YOUR GOAL: The copy you return must match the listing word for word and carry no pictures.

MATERIAL FOR THIS EXERCISE:
== Segment start ==

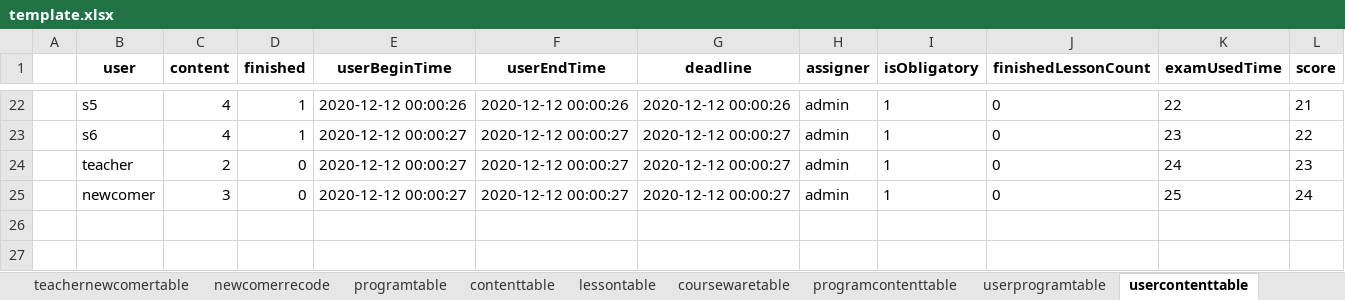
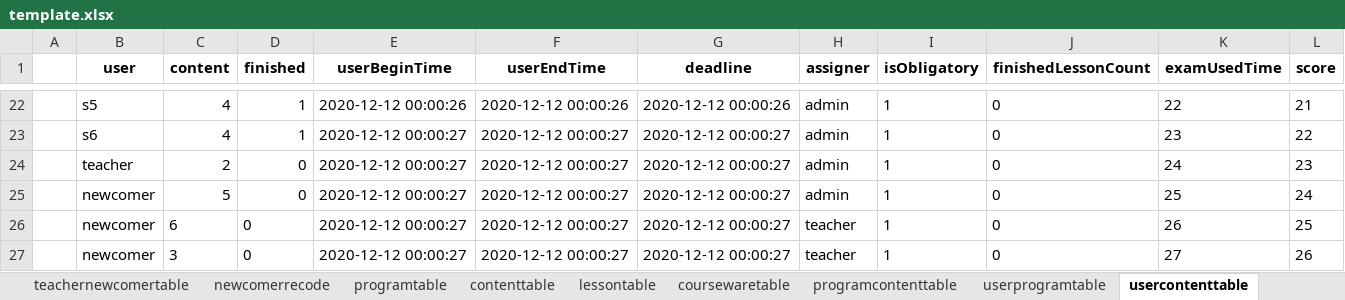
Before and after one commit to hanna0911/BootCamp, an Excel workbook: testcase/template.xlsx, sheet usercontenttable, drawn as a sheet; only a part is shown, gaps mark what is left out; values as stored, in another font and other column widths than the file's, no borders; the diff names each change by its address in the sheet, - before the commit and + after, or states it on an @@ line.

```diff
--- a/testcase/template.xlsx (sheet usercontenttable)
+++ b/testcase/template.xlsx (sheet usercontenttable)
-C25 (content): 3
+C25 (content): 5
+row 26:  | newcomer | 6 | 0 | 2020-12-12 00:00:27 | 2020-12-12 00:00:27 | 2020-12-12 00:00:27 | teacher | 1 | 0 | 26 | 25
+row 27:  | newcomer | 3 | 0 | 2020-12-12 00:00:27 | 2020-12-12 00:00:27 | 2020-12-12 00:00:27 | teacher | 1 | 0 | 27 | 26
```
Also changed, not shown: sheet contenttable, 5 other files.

== Segment end ==

RESPONSE TO THE TASK:
Before and after one commit to hanna0911/BootCamp, an Excel workbook: testcase/template.xlsx, sheet usercontenttable, drawn as a sheet; only a part is shown, gaps mark what is left out; values as stored, in another font and other column widths than the file's, no borders; the diff names each change by its address in the sheet, - before the commit and + after, or states it on an @@ line.

```diff
--- a/testcase/template.xlsx (sheet usercontenttable)
+++ b/testcase/template.xlsx (sheet usercontenttable)
-C25 (content): 3
+C25 (content): 5
+row 26:  | newcomer | 6 | 0 | 2020-12-12 00:00:27 | 2020-12-12 00:00:27 | 2020-12-12 00:00:27 | teacher | 1 | 0 | 26 | 25
+row 27:  | newcomer | 3 | 0 | 2020-12-12 00:00:27 | 2020-12-12 00:00:27 | 2020-12-12 00:00:27 | teacher | 1 | 0 | 27 | 26
```
Also changed, not shown: sheet contenttable, 5 other files.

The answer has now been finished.